Dripworks valve – partially occluded lumen

Quite a few were almost completely obstructed:

Dripworks valve - mostly occluded lumen
Dripworks valve – mostly occluded lumen

For lack of better instrumentation, I blew through the valves and sorted them by effort:

Dripworks valve - sorted by blockage
Dripworks valve – sorted by blockage

Two of the valves in the group on the left are completely blocked, with the others mostly blocked.

The middle group has enough mold flash to produce noticeable resistance to the air flow. I think water would have more trouble getting through, but the emitters would at least look like they’re delivering water.

The group on the right has mostly unblocked valves, with visible mold flash but little restriction.

I have no way to measure the actual water flow, so it’s entirely possible the QC spec allows considerable blockage while still delivering enough water to the emitters. More likely, the spec assumes a clear lumen and the mold flash is a total QC faceplant; it’s obviously not a controlled quantity.

Well, I can fix that:

Dripworks valve - drilling
Dripworks valve – drilling

That’s a 2.3 mm drill going straight through the valve body. I drilled the valves from both ends and blew out the swarf:

Dripworks valve - drill swarf
Dripworks valve – drill swarf

That produced twenty valves with clear lumens. Of course, the drill leaves a slightly rough interior surface, but it’s now much easier to blow air through them.

We hadn’t installed the driplines in two beds with three emitter tubes per bed.
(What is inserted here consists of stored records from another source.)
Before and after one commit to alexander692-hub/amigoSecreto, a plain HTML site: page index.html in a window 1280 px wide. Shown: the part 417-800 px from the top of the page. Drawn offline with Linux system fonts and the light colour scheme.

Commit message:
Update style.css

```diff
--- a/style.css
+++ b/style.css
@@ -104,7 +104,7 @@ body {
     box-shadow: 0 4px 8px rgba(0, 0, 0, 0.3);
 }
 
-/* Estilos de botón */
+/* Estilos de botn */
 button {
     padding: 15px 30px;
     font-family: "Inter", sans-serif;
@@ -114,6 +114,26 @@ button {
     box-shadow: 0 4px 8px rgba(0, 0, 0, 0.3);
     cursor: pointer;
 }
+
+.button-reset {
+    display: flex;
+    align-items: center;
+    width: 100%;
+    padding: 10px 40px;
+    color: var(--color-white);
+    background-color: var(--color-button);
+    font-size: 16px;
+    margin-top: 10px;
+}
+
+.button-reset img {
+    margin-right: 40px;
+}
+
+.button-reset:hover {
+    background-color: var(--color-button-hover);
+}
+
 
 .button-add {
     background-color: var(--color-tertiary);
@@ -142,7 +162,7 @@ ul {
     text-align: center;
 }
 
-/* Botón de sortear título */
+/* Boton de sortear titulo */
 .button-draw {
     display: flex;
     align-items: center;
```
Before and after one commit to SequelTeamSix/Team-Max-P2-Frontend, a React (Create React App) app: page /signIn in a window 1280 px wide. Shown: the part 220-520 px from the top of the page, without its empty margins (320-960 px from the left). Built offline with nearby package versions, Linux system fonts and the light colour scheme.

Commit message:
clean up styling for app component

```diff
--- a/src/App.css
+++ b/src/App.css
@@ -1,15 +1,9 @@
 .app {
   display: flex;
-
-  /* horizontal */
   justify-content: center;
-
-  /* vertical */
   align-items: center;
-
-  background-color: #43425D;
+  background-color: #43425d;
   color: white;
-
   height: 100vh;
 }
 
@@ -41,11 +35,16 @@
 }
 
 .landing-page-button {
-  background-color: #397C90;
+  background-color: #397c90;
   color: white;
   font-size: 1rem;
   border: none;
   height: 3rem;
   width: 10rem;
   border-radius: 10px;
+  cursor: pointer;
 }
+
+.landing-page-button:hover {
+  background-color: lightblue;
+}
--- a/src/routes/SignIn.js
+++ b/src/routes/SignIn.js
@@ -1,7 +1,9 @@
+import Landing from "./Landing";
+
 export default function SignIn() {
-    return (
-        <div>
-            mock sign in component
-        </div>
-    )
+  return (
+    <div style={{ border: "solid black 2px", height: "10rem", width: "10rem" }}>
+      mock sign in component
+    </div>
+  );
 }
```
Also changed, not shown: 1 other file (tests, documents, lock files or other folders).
I cut out those six unused valves and sorted them by resistance:

Dripworks valve - six samples
Dripworks valve – six samples

Both of the valves on the left are blocked, the three on the right are mostly OK, and the one in the middle is partially blocked.

With two dozen repaired valves in hand, we returned to the garden, I cut 22 valves out of the installed driplines and replaced them under field conditions. Returning to the Basement Laboratory, I blew the water out (*), sorted them by resistance, and produced a similar distribution, albeit with no pictorial evidence. Although we have no immediate need for the used valves, they’re drilled out and ready for use.

In very round numbers, you should expect:

  • A third of Dripworks valves will pass (close to) the expected flow
  • A third will have a minor flow restriction
  • A quarter will have a severe flow restriction
  • One valve in ten will be completely blocked

Plan to drill out all the Micro-Flow valves before you assemble your driplines.

AFAICT, none of the other ¼ inch fittings we used have any interior flash, so it’s only a problem with the valves.

We are, as the saying goes, not amused.

(*) If you will eat a peck of dirt before you die, I’m well on my way.